Currently, private foster carers are required to notify councils of any arrangements. After the death of Victoria Climbié the government increased the monitoring through the Children Act 2004 and, since July 2005, councils have had to promote the duty to notify.
Initially, the government gave the system until 2008 before deciding whether a registration scheme was necessary. But the Children and Young Persons Bill would extend this deadline until 2011.
In a House of Commons debate on the Children and Young Persons Bill this week, Loughton urged the government to legislate within a year for a registration scheme. He said he was “at a loss to see how the notification scheme can have been deemed a success”.
He cited the latest figures from March last year showing that 1,250 children were reported as being cared for and living in private fostering arrangements in England, and 1,010 private fostering arrangements ended during the previous year.

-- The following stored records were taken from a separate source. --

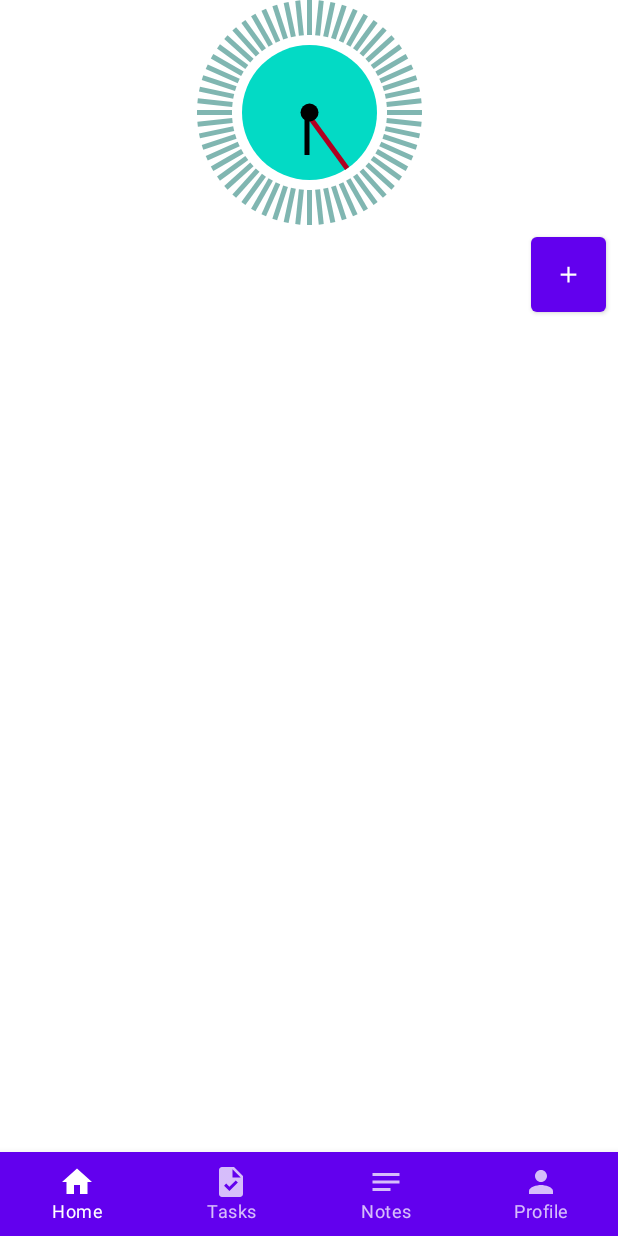
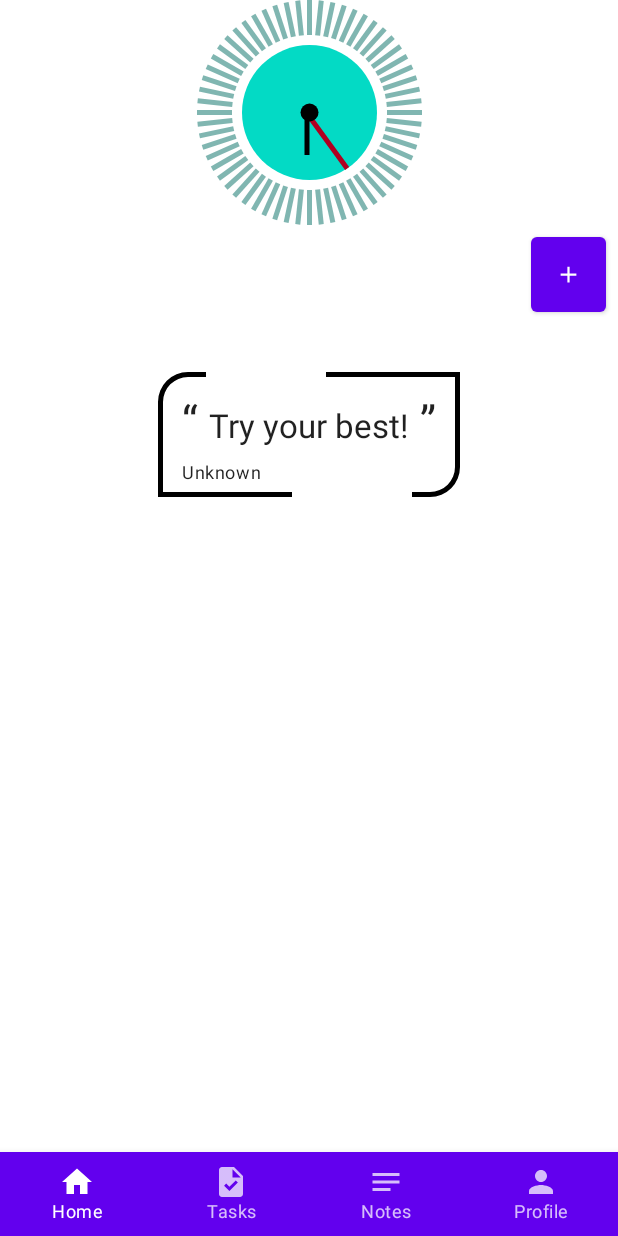
Before and after one commit to m-derakhshan/DoneV2, an Android app built with Jetpack Compose: the HomeRouteScreen screen opened through its navigation route, on a phone screen of 412 x 824 dp. Run offline under Robolectric (Android 15) with nearby library versions, the phone set to English and light mode, and no system bars; our stand-ins replace Dagger/Hilt's generated code.

Commit message:
inspiration quote added.

```diff
--- a/app/src/main/java/m/derakhshan/done/feature_home/presentation/HomeEvent.kt
+++ b/app/src/main/java/m/derakhshan/done/feature_home/presentation/HomeEvent.kt
@@ -3,5 +3,6 @@ package m.derakhshan.done.feature_home.presentation
 sealed class HomeEvent {
     object OnAddClicked : HomeEvent()
     object OnSaveNoteClicked : HomeEvent()
+    object CloseNoteField : HomeEvent()
     data class OnNoteFieldChange(val text: String) : HomeEvent()
 }
--- a/app/src/main/java/m/derakhshan/done/feature_home/presentation/HomeNavGraph.kt
+++ b/app/src/main/java/m/derakhshan/done/feature_home/presentation/HomeNavGraph.kt
@@ -7,7 +7,6 @@ import androidx.compose.material.icons.filled.Notes
 import androidx.compose.material.icons.filled.Person
 import androidx.compose.material.icons.filled.Task
 import androidx.compose.ui.graphics.vector.ImageVector
-import androidx.navigation.NavController
 import androidx.navigation.NavGraphBuilder
 import androidx.navigation.compose.composable
 import androidx.navigation.navigation
--- a/app/src/main/java/m/derakhshan/done/feature_home/presentation/HomeState.kt
+++ b/app/src/main/java/m/derakhshan/done/feature_home/presentation/HomeState.kt
@@ -2,6 +2,8 @@ package m.derakhshan.done.feature_home.presentation
 
 data class HomeState(
     val isNoteFieldVisible: Boolean = false,
+    val inspirationQuoteAuthor: String = "Unknown",
+    val inspirationQuote: String = "Try your best!",
     val noteFieldText: String = "",
     val isAddNoteAnimationPlaying: Boolean = false,
     val addNoteAnimationSpeed: Float = 1f
--- a/app/src/main/java/m/derakhshan/done/feature_home/presentation/composable/HomeScreen.kt
+++ b/app/src/main/java/m/derakhshan/done/feature_home/presentation/composable/HomeScreen.kt
@@ -1,35 +1,39 @@
 package m.derakhshan.done.feature_home.presentation.composable
 
+import androidx.activity.compose.BackHandler
 import androidx.compose.animation.*
 import androidx.compose.foundation.background
+import androidx.compose.foundation.border
 import androidx.compose.foundation.clickable
 import androidx.compose.foundation.layout.*
+import androidx.compose.foundation.shape.RoundedCornerShape
 import androidx.compose.material.*
 import androidx.compose.material.icons.Icons
 import androidx.compose.material.icons.filled.Add
-import androidx.compose.material.icons.filled.NoteAdd
-import androidx.compose.material.icons.filled.Send
-import androidx.compose.runtime.Composable
-import androidx.compose.runtime.LaunchedEffect
-import androidx.compose.runtime.getValue
-import androidx.compose.runtime.remember
+import androidx.compose.runtime.*
 import androidx.compose.ui.Alignment
 import androidx.compose.ui.Modifier
 import androidx.compose.ui.draw.shadow
 import androidx.compose.ui.focus.FocusRequester
 import androidx.compose.ui.focus.focusRequester
-import androidx.compose.ui.graphics.Color
 import androidx.compose.ui.res.stringResource
+import androidx.compose.ui.text.SpanStyle
+import androidx.compose.ui.text.buildAnnotatedString
+import androidx.compose.ui.text.withStyle
+import androidx.compose.ui.unit.ExperimentalUnitApi
+import androidx.compose.ui.unit.TextUnit
+import androidx.compose.ui.unit.TextUnitType
 import androidx.compose.ui.unit.dp
 import androidx.hilt.navigation.compose.hiltViewModel
 import androidx.navigation.NavController
 import com.airbnb.lottie.compose.*
+import m.derakhshan.done.R
 import m.derakhshan.done.feature_home.presentation.HomeEvent
 import m.derakhshan.done.feature_home.presentation.HomeViewModel
-import m.derakhshan.done.R
 import m.derakhshan.done.ui.theme.spacing
 
 
+@OptIn(ExperimentalUnitApi::class)
 @Composable
 fun HomeScreen(
     navController: NavController,
@@ -37,7 +41,9 @@ fun HomeScreen(
     paddingValues: PaddingValues
 ) {
     val focusRequest = remember { FocusRequester() }
-
+    var enableBackHandler by remember {
+        mutableStateOf(false)
+    }
     val state = viewModel.state.value
     val composition by rememberLottieComposition(LottieCompositionSpec.RawRes(R.raw.add_note_lottie))
     val progress by animateLottieCompositionAsState(
@@ -47,11 +53,20 @@ fun HomeScreen(
         restartOnPlay = false,
         clipSpec = LottieClipSpec.Frame(max = 45)
     )
+
+    BackHandler(enabled = enableBackHandler) {
+        if (state.isNoteFieldVisible)
+            viewModel.onEvent(HomeEvent.CloseNoteField).also {
+                enableBackHandler = false
+            }
+    }
+
     Box(
         modifier = Modifier
             .padding(paddingValues)
             .fillMaxSize()
     ) {
+
         Column(
             modifier = Modifier.fillMaxSize(),
             horizontalAlignment = Alignment.CenterHorizontally,
@@ -59,7 +74,10 @@ fun HomeScreen(
             AnalogClock(modifier = Modifier.size(150.dp))
 
             Button(
-                onClick = { viewModel.onEvent(HomeEvent.OnAddClicked) },
+                onClick = {
+                    viewModel.onEvent(HomeEvent.OnAddClicked)
+                    enableBackHandler = true
+                },
                 modifier = Modifier
                     .padding(MaterialTheme.spacing.small)
                     .size(50.dp)
@@ -69,6 +87,85 @@ fun HomeScreen(
                     imageVector = Icons.Default.Add,
                     contentDescription = "add note",
                 )
+            }
+
+            Box(
+                modifier = Modifier.padding(MaterialTheme.spacing.medium)
+            ) {
+
+                Box(
+                    modifier = Modifier
+                        .padding(vertical = MaterialTheme.spacing.medium)
+                        .matchParentSize()
+                        .border(
+                            3.dp,
+                            color = MaterialTheme.colors.onBackground,
+                            shape = RoundedCornerShape(topStart = 20.dp, bottomEnd = 20.dp)
+                        )
+                )
+
+
+                Box(
+                    modifier = Modifier
+                        .padding(start = MaterialTheme.spacing.large)
+                        .width(80.dp)
+                        .height(20.dp)
+                        .background(MaterialTheme.colors.background)
+                )
+
+                Box(
+                    modifier = Modifier
+                        .padding(end = MaterialTheme.spacing.large)
+                        .width(80.dp)
+                        .height(20.dp)
+                        .background(MaterialTheme.colors.background)
+                        .align(Alignment.BottomEnd)
+                )
+
+                Column(
+                    modifier = Modifier
+                        .padding(MaterialTheme.spacing.medium)
+                        .align(Alignment.Center)
+                ) {
+//                    Text(
+//                        text = "“Your future is created by what you do today not tomorrow!”",
+//                        style = MaterialTheme.typography.h5,
+//
+//                    )
+                    Text(text = buildAnnotatedString {
+                        withStyle(
+                            style = SpanStyle(
+                                fontSize = TextUnit(
+                                    value = 30f,
+                                    type = TextUnitType.Sp
+                                )
+                            )
+                        ) { append("“ ") }
+                        withStyle(
+                            style = SpanStyle(
+                                fontSize = TextUnit(
+                                    value = 22f,
+                                    type = TextUnitType.Sp
+                                )
+                            )
+                        ) {
+                            append(state.inspirationQuote)
+                        }
+                        withStyle(
+                            style = SpanStyle(
+                                fontSize = TextUnit(
+                                    value = 30f,
+                                    type = TextUnitType.Sp
+                                )
+                            )
+                        ) { append(" ”") }
+                    }, modifier = Modifier.padding(top = MaterialTheme.spacing.medium))
+                    Text(
+                        text = state.inspirationQuoteAuthor,
+                        style = MaterialTheme.typography.caption,
+                        modifier = Modifier.padding(vertical = MaterialTheme.spacing.small)
+                    )
+                }
             }
 
         }
```
Also changed, not shown: app/src/main/java/m/derakhshan/done/feature_home/presentation/HomeViewModel.kt (+7 -4 lines), app/src/main/java/m/derakhshan/done/feature_home/presentation/composable/HomeRouteScreen.kt (+6 -6 lines), app/src/main/java/m/derakhshan/done/feature_note/presentation/NoteViewModel.kt (added, +10 -0 lines), app/src/main/java/m/derakhshan/done/feature_note/presentation/composable/NoteScreen.kt (added, +10 -0 lines), app/src/main/java/m/derakhshan/done/feature_profile/presentation/ProfileViewModel.kt (added, +10 -0 lines), app/src/main/java/m/derakhshan/done/feature_profile/presentation/composable/ProfileScreen.kt (added, +10 -0 lines), app/src/main/java/m/derakhshan/done/feature_task/presentation/TaskViewModel.kt (added, +10 -0 lines), app/src/main/java/m/derakhshan/done/feature_task/presentation/composable/TaskScreen.kt (added, +10 -0 lines).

Loughton told MPs: “We are still well short of the 10,000 private fostering arrangements that are estimated to exist. We still do not know who is involved in those arrangements.”
Junior children’s minister Kevin Brennan replied that the government had not “abandoned” the possibility of a registration scheme, but claimed there was not enough evidence “to justify the move right now”.
He said local authorities had been “working hard to raise awareness of the notification requirements” and that progress had been made over the past three years. Brennan also highlighted that inspections of councils’ private fostering services had begun at the end of 2006.
Brennan added: “We do not necessarily want to insist on a registration scheme, and yet we have not abandoned it. We want to give the changes that have been made the correct amount of time so that we can collect the evidence that is necessary to make that judgement.”
Loughton criticised Brennan’s “weak” response and said he would continue to press for the measure.
The bill continues its passage through parliament.